━━━━━ Working data

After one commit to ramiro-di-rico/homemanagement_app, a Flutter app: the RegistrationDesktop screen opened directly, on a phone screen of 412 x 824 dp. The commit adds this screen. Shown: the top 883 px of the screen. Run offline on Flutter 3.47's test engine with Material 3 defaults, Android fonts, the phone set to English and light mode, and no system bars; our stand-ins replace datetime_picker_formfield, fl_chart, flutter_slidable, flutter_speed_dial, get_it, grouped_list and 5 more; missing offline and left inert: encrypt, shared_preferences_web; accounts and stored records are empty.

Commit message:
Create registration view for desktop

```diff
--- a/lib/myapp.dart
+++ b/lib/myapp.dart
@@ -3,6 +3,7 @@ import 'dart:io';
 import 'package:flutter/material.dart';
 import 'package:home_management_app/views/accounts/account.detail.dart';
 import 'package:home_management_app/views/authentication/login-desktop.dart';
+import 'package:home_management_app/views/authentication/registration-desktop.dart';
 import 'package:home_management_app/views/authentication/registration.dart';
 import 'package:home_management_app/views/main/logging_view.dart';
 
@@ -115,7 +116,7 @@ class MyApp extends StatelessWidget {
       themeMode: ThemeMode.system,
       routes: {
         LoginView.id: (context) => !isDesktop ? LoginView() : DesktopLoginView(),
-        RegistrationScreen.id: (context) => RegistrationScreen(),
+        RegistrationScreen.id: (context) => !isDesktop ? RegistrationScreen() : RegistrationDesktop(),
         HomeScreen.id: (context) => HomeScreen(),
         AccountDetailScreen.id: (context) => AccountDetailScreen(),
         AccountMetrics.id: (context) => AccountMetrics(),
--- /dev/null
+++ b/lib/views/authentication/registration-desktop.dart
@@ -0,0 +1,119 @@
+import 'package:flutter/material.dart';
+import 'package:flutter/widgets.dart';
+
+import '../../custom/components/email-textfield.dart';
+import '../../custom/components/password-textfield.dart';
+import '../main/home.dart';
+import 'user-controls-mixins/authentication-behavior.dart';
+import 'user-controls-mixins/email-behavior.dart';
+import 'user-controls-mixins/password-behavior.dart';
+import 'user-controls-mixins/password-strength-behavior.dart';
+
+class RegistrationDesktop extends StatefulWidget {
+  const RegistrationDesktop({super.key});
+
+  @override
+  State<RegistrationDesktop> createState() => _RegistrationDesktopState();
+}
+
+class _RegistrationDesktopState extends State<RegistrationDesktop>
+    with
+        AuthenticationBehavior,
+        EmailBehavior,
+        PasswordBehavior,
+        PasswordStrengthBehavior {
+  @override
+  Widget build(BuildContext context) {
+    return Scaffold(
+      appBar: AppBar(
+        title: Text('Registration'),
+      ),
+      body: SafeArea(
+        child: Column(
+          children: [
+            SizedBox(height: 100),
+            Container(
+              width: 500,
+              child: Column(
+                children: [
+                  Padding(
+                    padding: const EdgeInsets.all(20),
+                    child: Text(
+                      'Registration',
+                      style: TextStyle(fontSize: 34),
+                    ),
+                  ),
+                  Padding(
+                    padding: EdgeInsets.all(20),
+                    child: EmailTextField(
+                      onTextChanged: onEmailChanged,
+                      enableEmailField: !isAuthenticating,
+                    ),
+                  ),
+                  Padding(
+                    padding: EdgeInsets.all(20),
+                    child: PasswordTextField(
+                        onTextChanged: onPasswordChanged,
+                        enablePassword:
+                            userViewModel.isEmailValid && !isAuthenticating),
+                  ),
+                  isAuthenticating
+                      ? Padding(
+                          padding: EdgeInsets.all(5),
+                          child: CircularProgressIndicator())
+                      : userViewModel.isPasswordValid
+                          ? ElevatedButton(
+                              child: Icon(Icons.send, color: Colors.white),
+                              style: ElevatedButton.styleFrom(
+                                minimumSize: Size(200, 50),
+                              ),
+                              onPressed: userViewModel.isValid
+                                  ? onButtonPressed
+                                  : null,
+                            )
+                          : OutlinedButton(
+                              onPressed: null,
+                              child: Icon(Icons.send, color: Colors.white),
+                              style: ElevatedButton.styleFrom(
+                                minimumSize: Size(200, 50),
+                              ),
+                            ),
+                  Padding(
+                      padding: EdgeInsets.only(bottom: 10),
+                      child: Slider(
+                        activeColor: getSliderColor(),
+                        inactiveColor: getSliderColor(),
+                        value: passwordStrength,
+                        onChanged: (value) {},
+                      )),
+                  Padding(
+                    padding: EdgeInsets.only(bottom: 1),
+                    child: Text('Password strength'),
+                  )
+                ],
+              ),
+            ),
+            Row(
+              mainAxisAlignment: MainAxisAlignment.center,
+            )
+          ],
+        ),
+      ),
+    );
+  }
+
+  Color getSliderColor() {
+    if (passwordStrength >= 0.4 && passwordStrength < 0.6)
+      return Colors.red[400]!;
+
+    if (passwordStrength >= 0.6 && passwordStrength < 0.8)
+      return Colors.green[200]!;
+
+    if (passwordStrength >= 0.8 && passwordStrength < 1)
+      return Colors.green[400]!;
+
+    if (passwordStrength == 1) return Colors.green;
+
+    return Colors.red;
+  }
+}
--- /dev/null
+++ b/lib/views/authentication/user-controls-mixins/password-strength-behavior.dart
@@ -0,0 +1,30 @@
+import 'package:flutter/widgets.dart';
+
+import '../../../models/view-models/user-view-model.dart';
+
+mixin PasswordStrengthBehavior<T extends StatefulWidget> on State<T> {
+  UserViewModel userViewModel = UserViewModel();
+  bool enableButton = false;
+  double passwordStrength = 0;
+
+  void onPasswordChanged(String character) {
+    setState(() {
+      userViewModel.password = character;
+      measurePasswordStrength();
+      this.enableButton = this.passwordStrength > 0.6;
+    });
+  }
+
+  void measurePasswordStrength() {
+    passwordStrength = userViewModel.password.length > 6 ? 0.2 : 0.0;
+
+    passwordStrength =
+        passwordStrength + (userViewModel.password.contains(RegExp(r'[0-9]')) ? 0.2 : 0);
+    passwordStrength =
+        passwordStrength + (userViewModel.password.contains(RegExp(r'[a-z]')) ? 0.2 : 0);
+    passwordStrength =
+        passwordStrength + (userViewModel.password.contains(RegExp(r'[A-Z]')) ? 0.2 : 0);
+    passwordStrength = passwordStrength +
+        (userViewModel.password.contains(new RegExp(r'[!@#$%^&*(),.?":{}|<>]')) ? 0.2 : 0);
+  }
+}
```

━━━━━━━━━━

Give only the number of lines in the preceding data that include the word "class".

3